$ readelf -r combined.o | grep debug_abbrev 00000000000e 000c00000036 R_SPARC_UA64 0000000000000000 .debug_abbrev + 0 000000000136 000c00000036 R_SPARC_UA64 0000000000000000 .debug_abbrev + 3b
First one is obviously for the first
file as the offset is too small and the second one is intended to
update abbrev offset for second file. Note that it is RELA-type
relocation, relocation with addend, which in this case if 0x3b or 59.
It means that abbreviations table of the second file starts at offset
59 bytes in .debug_abbrev section. It also means that location this record is supposed to update probably contains zero (for REL-type relocations, it would contain addend - 59 in this case).
Here's how it looks from DWARF point of view (combined.o):
.debug_info section CU file1.o, abbrev_offset=0 DW_TAG_compile_unit (code=1) ---> (points to debug_abbrev entry #1) ... ... CU file2.o, abbrev_offset=59 DW_TAG_compile_unit (code=1) ---> (points to debug_abbrev entry #59+1=60) ... ... .debug_abbrev section 1: DW_TAG_compile_unit (code=1) <-- part of table for file1.o starts from here DW_AT_producer DW_FORM_strp DW_AT_language DW_FORM_data1 ... 2: DW_TAG_variable (code=2) DW_AT_name DW_FORM_strp DW_AT_decl_file DW_FORM_data1 ... ... 60: DW_TAG_compile_unit (code=1) <-- part of table for file2.o starts from here DW_AT_producer DW_FORM_strp DW_AT_language DW_FORM_data1 ...

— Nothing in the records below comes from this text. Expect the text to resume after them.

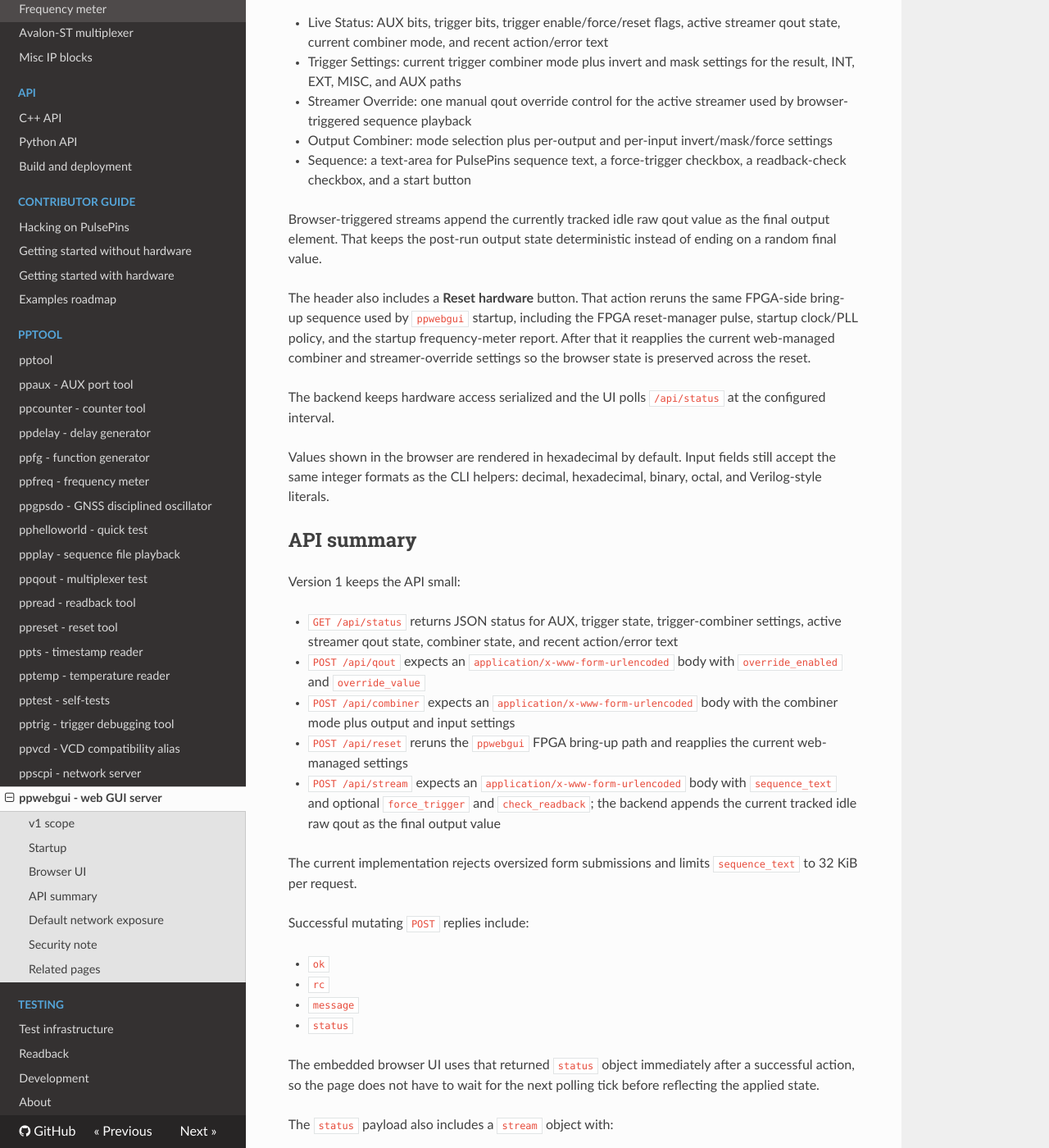
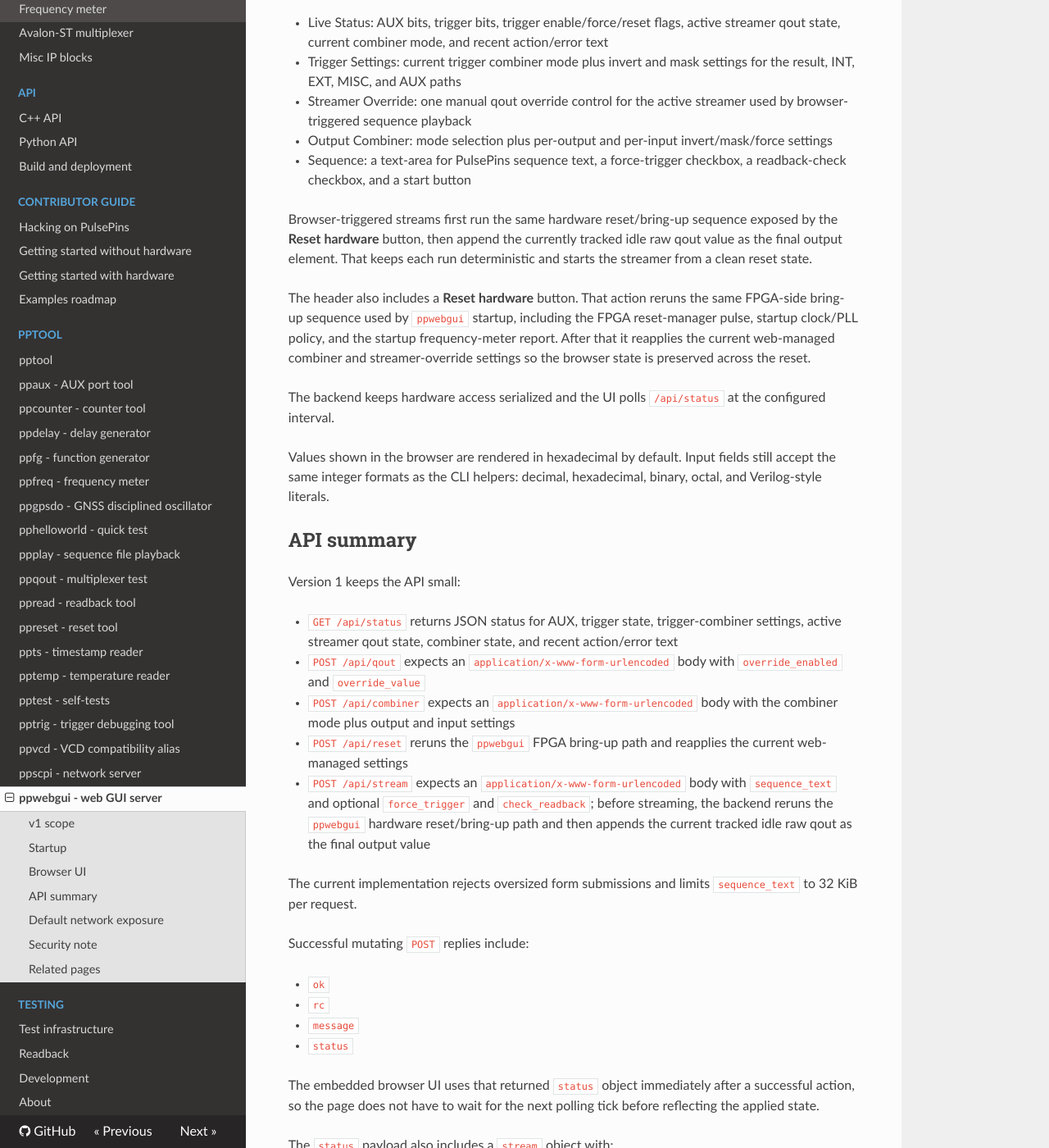
Before and after one commit to rokzitko/PulsePins, an MkDocs documentation site: the page built from docs/docs/ppwebgui.md, in a window 1280 px wide and 1400 px high, scrolled down 1449 px. Shown: the whole window at 82% size. Built offline with MkDocs 1.6.1, drawn with Linux system fonts in a browser that asks for light colours; nearby versions of some CDN libraries.

Commit message:
give ppwebgui a fresh reset before each stream
Run the existing bring-up path before browser-triggered streaming so each launch starts from a clean hardware state. Keep the deterministic final qout behavior aligned with the manual reset flow.

```diff
--- a/docs/docs/ppwebgui.md
+++ b/docs/docs/ppwebgui.md
@@ -60,7 +60,7 @@ The page exposes these main sections:
 * Output Combiner: mode selection plus per-output and per-input invert/mask/force settings
 * Sequence: a text-area for PulsePins sequence text, a force-trigger checkbox, a readback-check checkbox, and a start button
 
-Browser-triggered streams append the currently tracked idle raw qout value as the final output element. That keeps the post-run output state deterministic instead of ending on a random final value.
+Browser-triggered streams first run the same hardware reset/bring-up sequence exposed by the **Reset hardware** button, then append the currently tracked idle raw qout value as the final output element. That keeps each run deterministic and starts the streamer from a clean reset state.
 
 The header also includes a **Reset hardware** button. That action reruns the same FPGA-side bring-up sequence used by `ppwebgui` startup, including the FPGA reset-manager pulse, startup clock/PLL policy, and the startup frequency-meter report. After that it reapplies the current web-managed combiner and streamer-override settings so the browser state is preserved across the reset.
 
@@ -76,7 +76,7 @@ Version 1 keeps the API small:
 * `POST /api/qout` expects an `application/x-www-form-urlencoded` body with `override_enabled` and `override_value`
 * `POST /api/combiner` expects an `application/x-www-form-urlencoded` body with the combiner mode plus output and input settings
 * `POST /api/reset` reruns the `ppwebgui` FPGA bring-up path and reapplies the current web-managed settings
-* `POST /api/stream` expects an `application/x-www-form-urlencoded` body with `sequence_text` and optional `force_trigger` and `check_readback`; the backend appends the current tracked idle raw qout as the final output value
+* `POST /api/stream` expects an `application/x-www-form-urlencoded` body with `sequence_text` and optional `force_trigger` and `check_readback`; before streaming, the backend reruns the `ppwebgui` hardware reset/bring-up path and then appends the current tracked idle raw qout as the final output value
 
 The current implementation rejects oversized form submissions and limits `sequence_text` to 32 KiB per request.
 
```
Also changed, not shown: 1 other file.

On x86, relocation record is of type
REL, which means that addend is supposed to be in the location to be
modified; in other words, in abbrev_offset field. Therefore, on x86
linker writes correct offset into debug info header, making
relocation entry for debug_abbrev redundant, at least for dwarfdump. Which is why dwarfdump will always work on x86 and sparcv8.
On SPARCv9 (as well as on x64), relocation record is of type RELA, meaning that addend is stored in relocation entry itself. So when producing relocatable object file (ld -r) linker does not touch abbrev_offset field in the section, it changes relocation record for second compilation unit (file2.o) and puts correct offset into that relocation record. In order to obtain right value of abbrev_offset, one has to perform relocation first.
Recent versions of dwarfdump have built-in relocation processing for x64, sparcv9 and MIPS.